Exercise data |
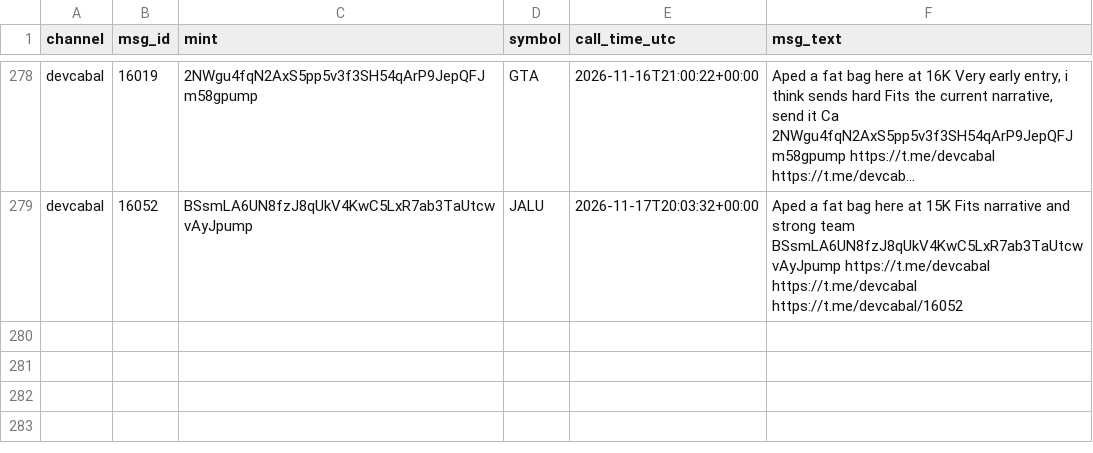
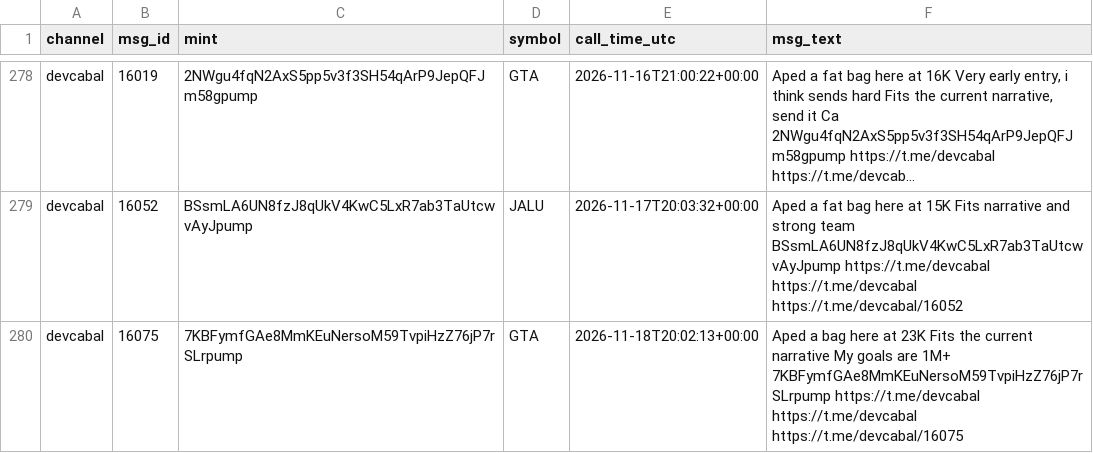
Before and after one commit to nikolan17/pumpfun-call-analyzer, a CSV file: calls_detected.csv, drawn as a sheet; only a part is shown, gaps mark what is left out; long unchanged cells end in …; the diff names each change by its address in the sheet, - before the commit and + after, or states it on an @@ line.

```diff
--- a/calls_detected.csv
+++ b/calls_detected.csv
+row 280: devcabal | 16075 | 7KBFymfGAe8MmKEuNersoM59TvpiHzZ76jP7rSLrpump | GTA | 2026-11-18T20:02:13+00:00 | Aped a bag here at 23K Fits the current narrative My goals are 1M+ 7KBFymfGAe8MmKEuNersoM59TvpiHzZ76jP7rSLrpump https://t.me/devcabal https://t.me/devcabal https://t.me/devcabal/16075
```
Also changed, not shown: calls_analysis.csv, 1 other file.
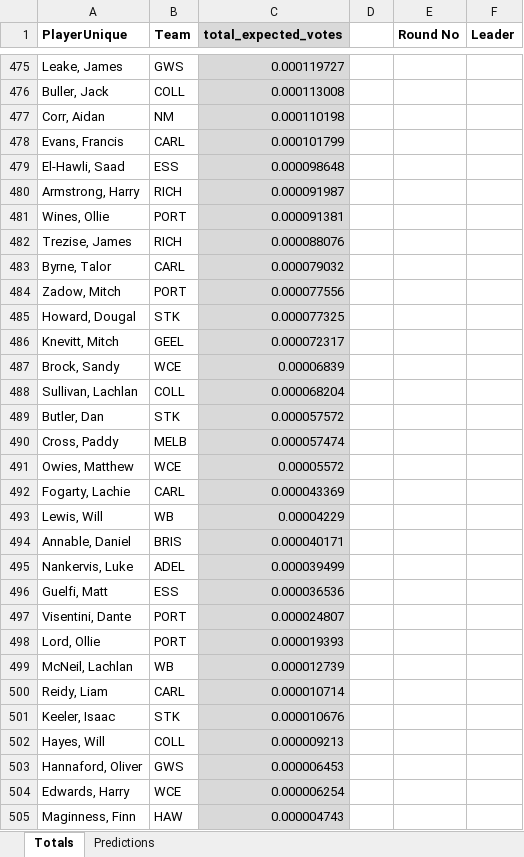
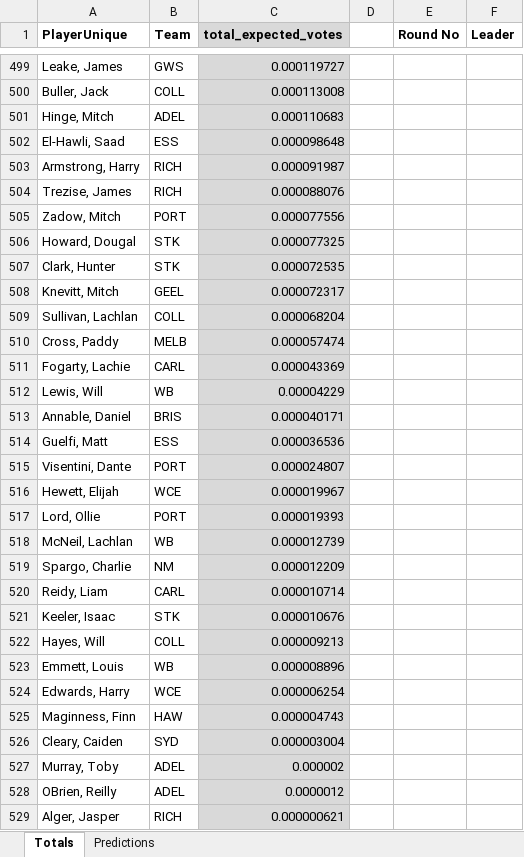
Before and after one commit to basto89326/Learn_MERN, an Excel workbook: NN_brownlow_predictions_2026.xlsx, sheet Totals, drawn as a sheet; only a part is shown, gaps mark what is left out; the shorter side is filled out with more unchanged rows; values as stored, in another font and other column widths than the file's, no borders; removed rows and columns are numbered as before the commit, all else as after; the diff covers the shown part only; the diff names each change by its address in the sheet, - before the commit and + after, or states it on an @@ line.

```diff
--- a/NN_brownlow_predictions_2026.xlsx (sheet Totals)
+++ b/NN_brownlow_predictions_2026.xlsx (sheet Totals)
-row 477: Corr, Aidan | NM | 0.000110198
-row 478: Evans, Francis | CARL | 0.000101799
+row 501: Hinge, Mitch | ADEL | 0.000110683
-row 481: Wines, Ollie | PORT | 0.000091381
-row 483: Byrne, Talor | CARL | 0.000079032
+row 507: Clark, Hunter | STK | 0.000072535
-row 487: Brock, Sandy | WCE | 0.00006839
-row 489: Butler, Dan | STK | 0.000057572
-row 491: Owies, Matthew | WCE | 0.00005572
-row 495: Nankervis, Luke | ADEL | 0.000039499
+row 516: Hewett, Elijah | WCE | 0.000019967
+row 519: Spargo, Charlie | NM | 0.000012209
-row 503: Hannaford, Oliver | GWS | 0.000006453
+row 523: Emmett, Louis | WB | 0.000008896
```
Also changed, not shown: 253 added rows, 230 removed rows and 172 edited cells elsewhere in this sheet, sheet Predictions, formulas that keep their value, 1 other file.
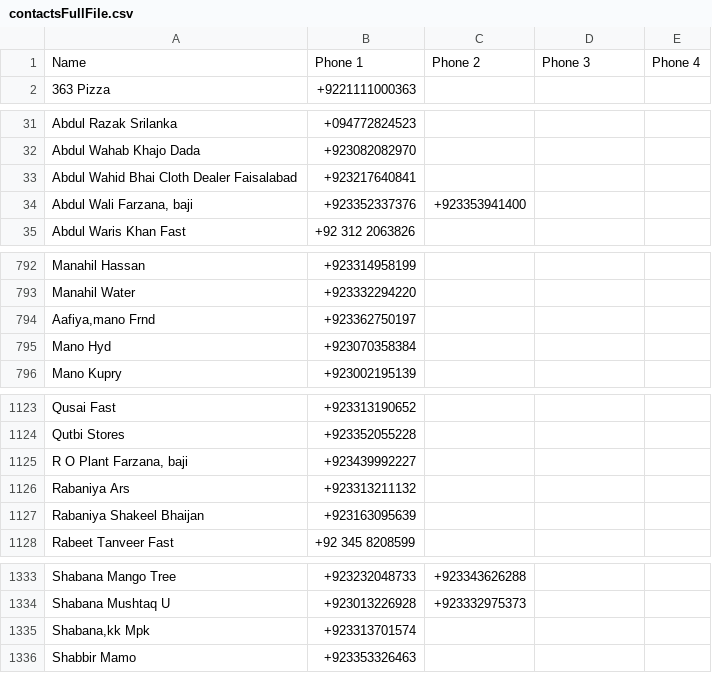
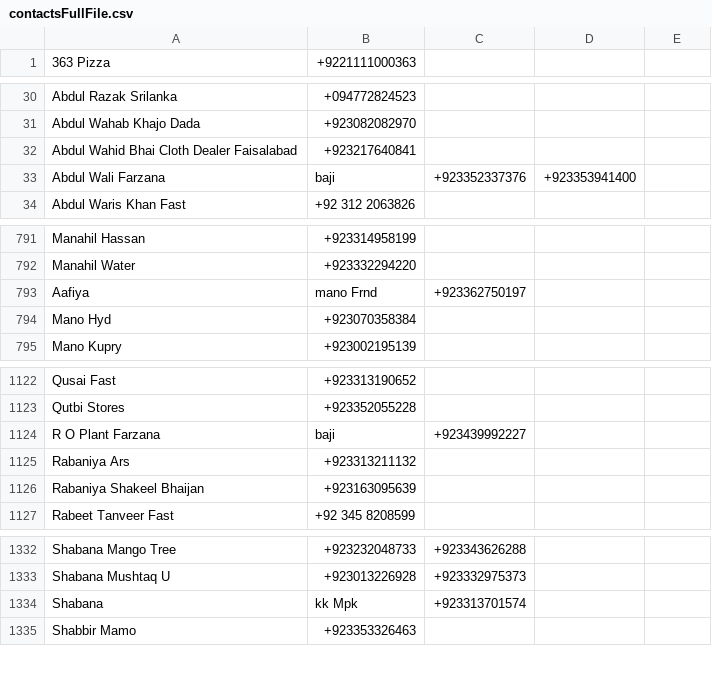
Before and after one commit to ShaheerLuqman/Contacts_Organizer, a CSV file: contactsFullFile.csv, drawn as a sheet; only a part is shown, gaps mark what is left out; the diff covers the shown part only.

```diff
--- a/contactsFullFile.csv
+++ b/contactsFullFile.csv
@@ -1,2 +1 @@
-Name,Phone 1,Phone 2,Phone 3,Phone 4,
 363 Pizza,+9221111000363,,,,
@@ -33,3 +32,3 @@ Abdul Wahab Khajo Dada,+923082082970,,,,
 Abdul Wahid Bhai Cloth Dealer Faisalabad,+923217640841,,,,
-"Abdul Wali Farzana, baji",+923352337376,+923353941400,,,
+Abdul Wali Farzana, baji,+923352337376,+923353941400,,,
 Abdul Waris Khan Fast,+92 312 2063826,,,,
@@ -793,3 +792,3 @@ Manahil Hassan,+923314958199,,,,
 Manahil Water,+923332294220,,,,
-"Aafiya,mano Frnd",+923362750197,,,,
+Aafiya,mano Frnd,+923362750197,,,,
 Mano Hyd,+923070358384,,,,
@@ -1124,3 +1123,3 @@ Qusai Fast,+923313190652,,,,
 Qutbi Stores,+923352055228,,,,
-"R O Plant Farzana, baji",+923439992227,,,,
+R O Plant Farzana, baji,+923439992227,,,,
 Rabaniya Ars,+923313211132,,,,
@@ -1334,3 +1333,3 @@ Shabana Mango Tree,+923232048733,+923343626288,,,
 Shabana Mushtaq U,+923013226928,+923332975373,,,
-"Shabana,kk Mpk",+923313701574,,,,
+Shabana,kk Mpk,+923313701574,,,,
 Shabbir Mamo,+923353326463,,,,
```
Also changed, not shown: 1 added row, 1 removed row and 4 edited cells elsewhere in this file, contactsFile.csv, contactsShortFile.csv, 4 other files.
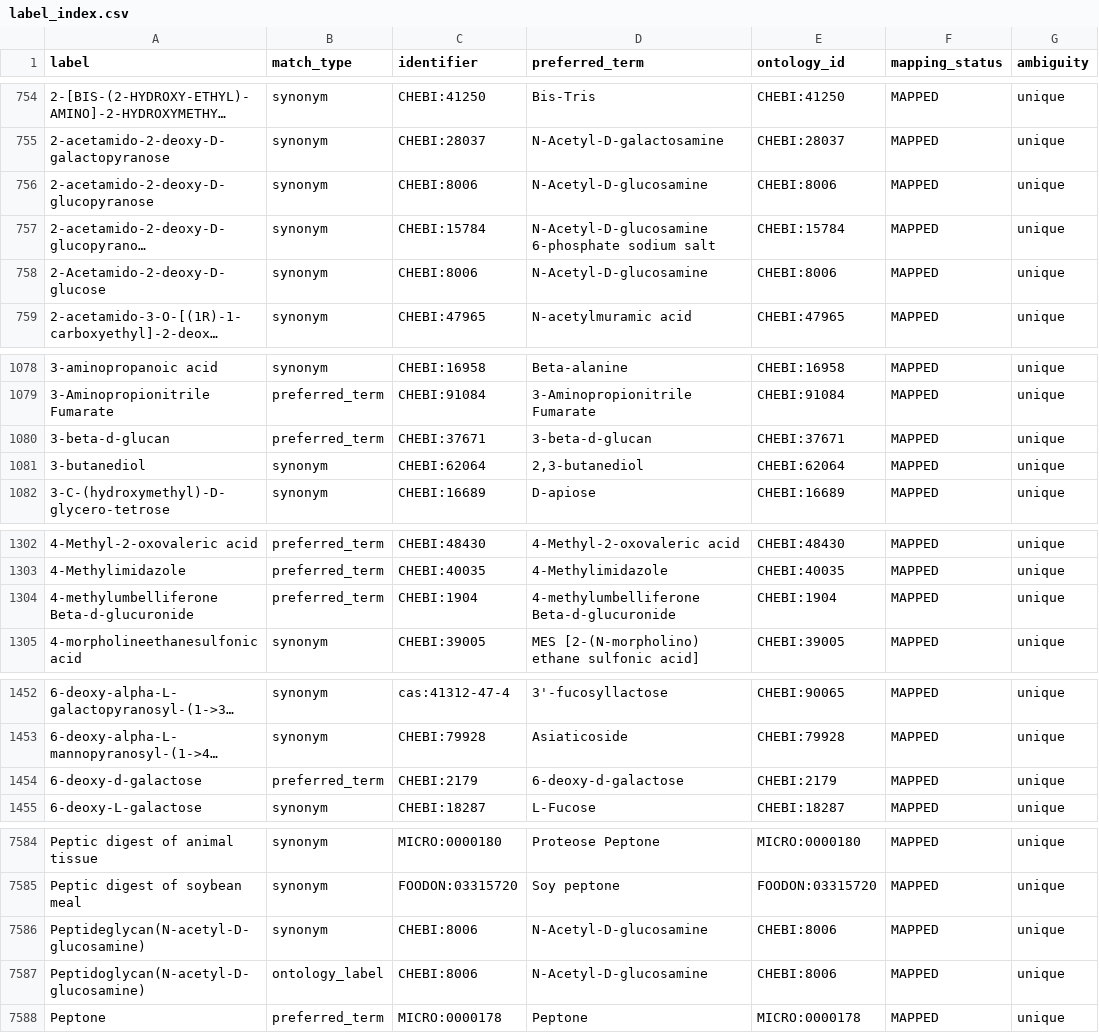
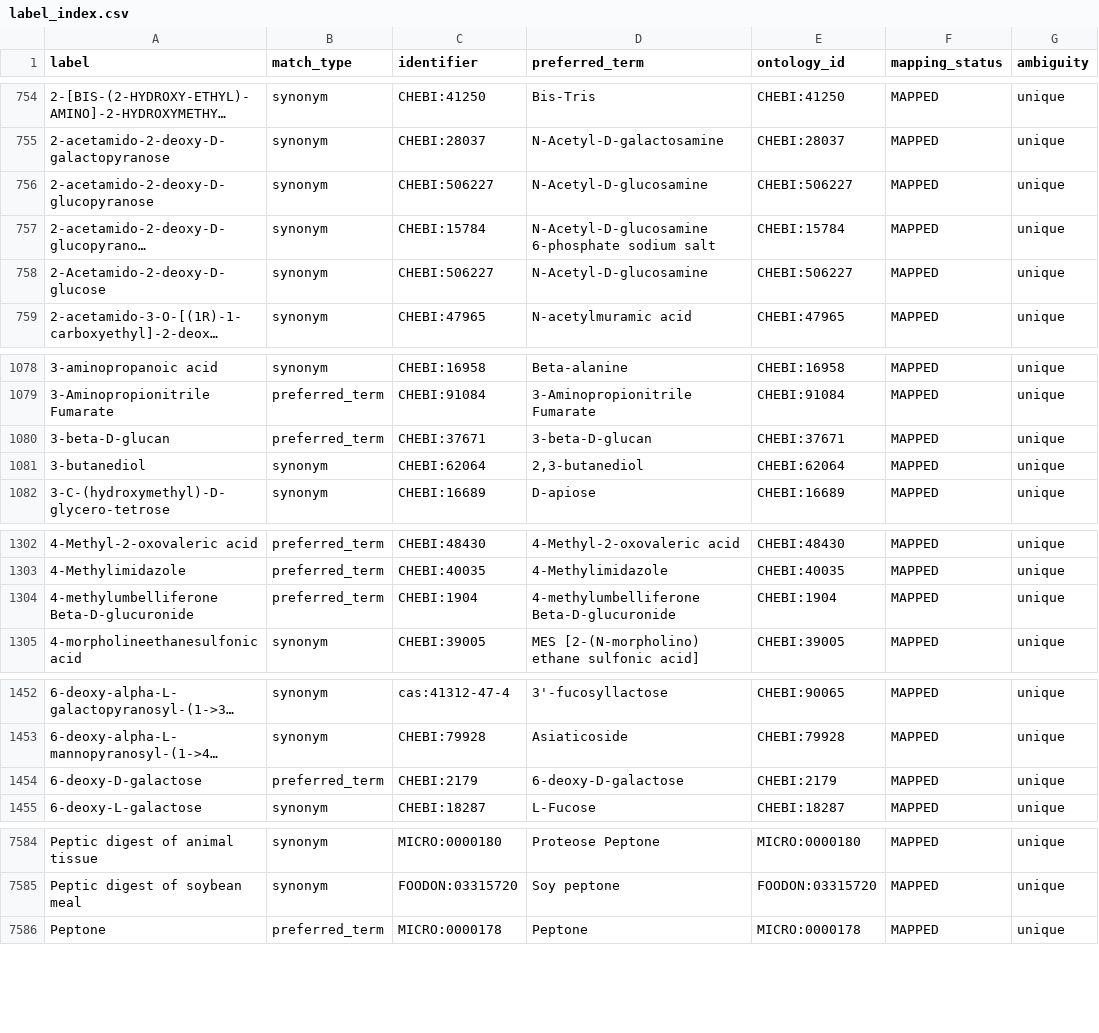
Before and after one commit to CultureBotAI/MediaIngredientMech, a CSV file: docs/data/label_index.csv, drawn as a sheet; only a part is shown, gaps mark what is left out; long unchanged cells end in …; the diff covers the shown part only; the diff names each change by its address in the sheet, - before the commit and + after, or states it on an @@ line.

Commit message:
Fix lowercase stereodescriptor labels

```diff
--- a/docs/data/label_index.csv
+++ b/docs/data/label_index.csv
-C756 (identifier): CHEBI:8006
+C756 (identifier): CHEBI:506227
-E756 (ontology_id): CHEBI:8006
+E756 (ontology_id): CHEBI:506227
-C758 (identifier): CHEBI:8006
+C758 (identifier): CHEBI:506227
-E758 (ontology_id): CHEBI:8006
+E758 (ontology_id): CHEBI:506227
-A1080 (label): 3-beta-d-glucan
+A1080 (label): 3-beta-D-glucan
-D1080 (preferred_term): 3-beta-d-glucan
+D1080 (preferred_term): 3-beta-D-glucan
-A1304 (label): 4-methylumbelliferone Beta-d-glucuronide
+A1304 (label): 4-methylumbelliferone Beta-D-glucuronide
-D1304 (preferred_term): 4-methylumbelliferone Beta-d-glucuronide
+D1304 (preferred_term): 4-methylumbelliferone Beta-D-glucuronide
-A1454 (label): 6-deoxy-d-galactose
+A1454 (label): 6-deoxy-D-galactose
-D1454 (preferred_term): 6-deoxy-d-galactose
+D1454 (preferred_term): 6-deoxy-D-galactose
-row 7586: Peptideglycan(N-acetyl-D-glucosamine) | synonym | CHEBI:8006 | N-Acetyl-D-glucosamine | CHEBI:8006 | MAPPED | unique
-row 7587: Peptidoglycan(N-acetyl-D-glucosamine) | ontology_label | CHEBI:8006 | N-Acetyl-D-glucosamine | CHEBI:8006 | MAPPED | unique
```
Also changed, not shown: 12 edited cells elsewhere in this file, data/curated/all_ingredients_index.csv, data/curated/mapped_ingredients_index.csv, 23 other files.
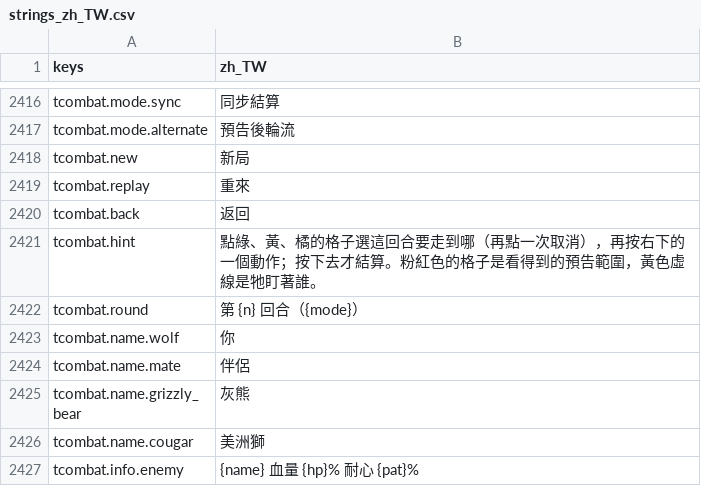
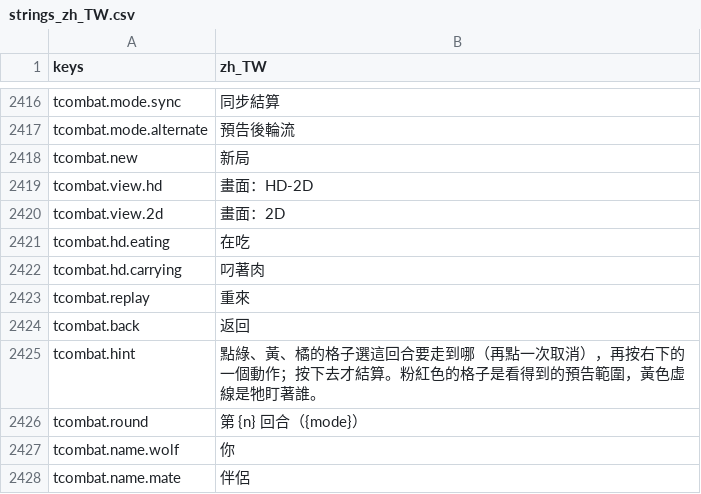
Before and after one commit to gigd123/wolf-life, a CSV file: localization/strings_zh_TW.csv, drawn as a sheet; only a part is shown, gaps mark what is left out; the shorter side is filled out with more unchanged rows; the diff names each change by its address in the sheet, - before the commit and + after, or states it on an @@ line.

```diff
--- a/localization/strings_zh_TW.csv
+++ b/localization/strings_zh_TW.csv
+row 2419: tcombat.view.hd | 畫面：HD-2D
+row 2420: tcombat.view.2d | 畫面：2D
+row 2421: tcombat.hd.eating | 在吃
+row 2422: tcombat.hd.carrying | 叼著肉
```
Also changed, not shown: 9 other files.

What you will do |
The entries should be printed again exactly as written, leaving all pictures out.

Your solution |
Before and after one commit to nikolan17/pumpfun-call-analyzer, a CSV file: calls_detected.csv, drawn as a sheet; only a part is shown, gaps mark what is left out; long unchanged cells end in …; the diff names each change by its address in the sheet, - before the commit and + after, or states it on an @@ line.

```diff
--- a/calls_detected.csv
+++ b/calls_detected.csv
+row 280: devcabal | 16075 | 7KBFymfGAe8MmKEuNersoM59TvpiHzZ76jP7rSLrpump | GTA | 2026-11-18T20:02:13+00:00 | Aped a bag here at 23K Fits the current narrative My goals are 1M+ 7KBFymfGAe8MmKEuNersoM59TvpiHzZ76jP7rSLrpump https://t.me/devcabal https://t.me/devcabal https://t.me/devcabal/16075
```
Also changed, not shown: calls_analysis.csv, 1 other file.
Before and after one commit to basto89326/Learn_MERN, an Excel workbook: NN_brownlow_predictions_2026.xlsx, sheet Totals, drawn as a sheet; only a part is shown, gaps mark what is left out; the shorter side is filled out with more unchanged rows; values as stored, in another font and other column widths than the file's, no borders; removed rows and columns are numbered as before the commit, all else as after; the diff covers the shown part only; the diff names each change by its address in the sheet, - before the commit and + after, or states it on an @@ line.

```diff
--- a/NN_brownlow_predictions_2026.xlsx (sheet Totals)
+++ b/NN_brownlow_predictions_2026.xlsx (sheet Totals)
-row 477: Corr, Aidan | NM | 0.000110198
-row 478: Evans, Francis | CARL | 0.000101799
+row 501: Hinge, Mitch | ADEL | 0.000110683
-row 481: Wines, Ollie | PORT | 0.000091381
-row 483: Byrne, Talor | CARL | 0.000079032
+row 507: Clark, Hunter | STK | 0.000072535
-row 487: Brock, Sandy | WCE | 0.00006839
-row 489: Butler, Dan | STK | 0.000057572
-row 491: Owies, Matthew | WCE | 0.00005572
-row 495: Nankervis, Luke | ADEL | 0.000039499
+row 516: Hewett, Elijah | WCE | 0.000019967
+row 519: Spargo, Charlie | NM | 0.000012209
-row 503: Hannaford, Oliver | GWS | 0.000006453
+row 523: Emmett, Louis | WB | 0.000008896
```
Also changed, not shown: 253 added rows, 230 removed rows and 172 edited cells elsewhere in this sheet, sheet Predictions, formulas that keep their value, 1 other file.
Before and after one commit to ShaheerLuqman/Contacts_Organizer, a CSV file: contactsFullFile.csv, drawn as a sheet; only a part is shown, gaps mark what is left out; the diff covers the shown part only.

```diff
--- a/contactsFullFile.csv
+++ b/contactsFullFile.csv
@@ -1,2 +1 @@
-Name,Phone 1,Phone 2,Phone 3,Phone 4,
 363 Pizza,+9221111000363,,,,
@@ -33,3 +32,3 @@ Abdul Wahab Khajo Dada,+923082082970,,,,
 Abdul Wahid Bhai Cloth Dealer Faisalabad,+923217640841,,,,
-"Abdul Wali Farzana, baji",+923352337376,+923353941400,,,
+Abdul Wali Farzana, baji,+923352337376,+923353941400,,,
 Abdul Waris Khan Fast,+92 312 2063826,,,,
@@ -793,3 +792,3 @@ Manahil Hassan,+923314958199,,,,
 Manahil Water,+923332294220,,,,
-"Aafiya,mano Frnd",+923362750197,,,,
+Aafiya,mano Frnd,+923362750197,,,,
 Mano Hyd,+923070358384,,,,
@@ -1124,3 +1123,3 @@ Qusai Fast,+923313190652,,,,
 Qutbi Stores,+923352055228,,,,
-"R O Plant Farzana, baji",+923439992227,,,,
+R O Plant Farzana, baji,+923439992227,,,,
 Rabaniya Ars,+923313211132,,,,
@@ -1334,3 +1333,3 @@ Shabana Mango Tree,+923232048733,+923343626288,,,
 Shabana Mushtaq U,+923013226928,+923332975373,,,
-"Shabana,kk Mpk",+923313701574,,,,
+Shabana,kk Mpk,+923313701574,,,,
 Shabbir Mamo,+923353326463,,,,
```
Also changed, not shown: 1 added row, 1 removed row and 4 edited cells elsewhere in this file, contactsFile.csv, contactsShortFile.csv, 4 other files.
Before and after one commit to CultureBotAI/MediaIngredientMech, a CSV file: docs/data/label_index.csv, drawn as a sheet; only a part is shown, gaps mark what is left out; long unchanged cells end in …; the diff covers the shown part only; the diff names each change by its address in the sheet, - before the commit and + after, or states it on an @@ line.

Commit message:
Fix lowercase stereodescriptor labels

```diff
--- a/docs/data/label_index.csv
+++ b/docs/data/label_index.csv
-C756 (identifier): CHEBI:8006
+C756 (identifier): CHEBI:506227
-E756 (ontology_id): CHEBI:8006
+E756 (ontology_id): CHEBI:506227
-C758 (identifier): CHEBI:8006
+C758 (identifier): CHEBI:506227
-E758 (ontology_id): CHEBI:8006
+E758 (ontology_id): CHEBI:506227
-A1080 (label): 3-beta-d-glucan
+A1080 (label): 3-beta-D-glucan
-D1080 (preferred_term): 3-beta-d-glucan
+D1080 (preferred_term): 3-beta-D-glucan
-A1304 (label): 4-methylumbelliferone Beta-d-glucuronide
+A1304 (label): 4-methylumbelliferone Beta-D-glucuronide
-D1304 (preferred_term): 4-methylumbelliferone Beta-d-glucuronide
+D1304 (preferred_term): 4-methylumbelliferone Beta-D-glucuronide
-A1454 (label): 6-deoxy-d-galactose
+A1454 (label): 6-deoxy-D-galactose
-D1454 (preferred_term): 6-deoxy-d-galactose
+D1454 (preferred_term): 6-deoxy-D-galactose
-row 7586: Peptideglycan(N-acetyl-D-glucosamine) | synonym | CHEBI:8006 | N-Acetyl-D-glucosamine | CHEBI:8006 | MAPPED | unique
-row 7587: Peptidoglycan(N-acetyl-D-glucosamine) | ontology_label | CHEBI:8006 | N-Acetyl-D-glucosamine | CHEBI:8006 | MAPPED | unique
```
Also changed, not shown: 12 edited cells elsewhere in this file, data/curated/all_ingredients_index.csv, data/curated/mapped_ingredients_index.csv, 23 other files.
Before and after one commit to gigd123/wolf-life, a CSV file: localization/strings_zh_TW.csv, drawn as a sheet; only a part is shown, gaps mark what is left out; the shorter side is filled out with more unchanged rows; the diff names each change by its address in the sheet, - before the commit and + after, or states it on an @@ line.

```diff
--- a/localization/strings_zh_TW.csv
+++ b/localization/strings_zh_TW.csv
+row 2419: tcombat.view.hd | 畫面：HD-2D
+row 2420: tcombat.view.2d | 畫面：2D
+row 2421: tcombat.hd.eating | 在吃
+row 2422: tcombat.hd.carrying | 叼著肉
```
Also changed, not shown: 9 other files.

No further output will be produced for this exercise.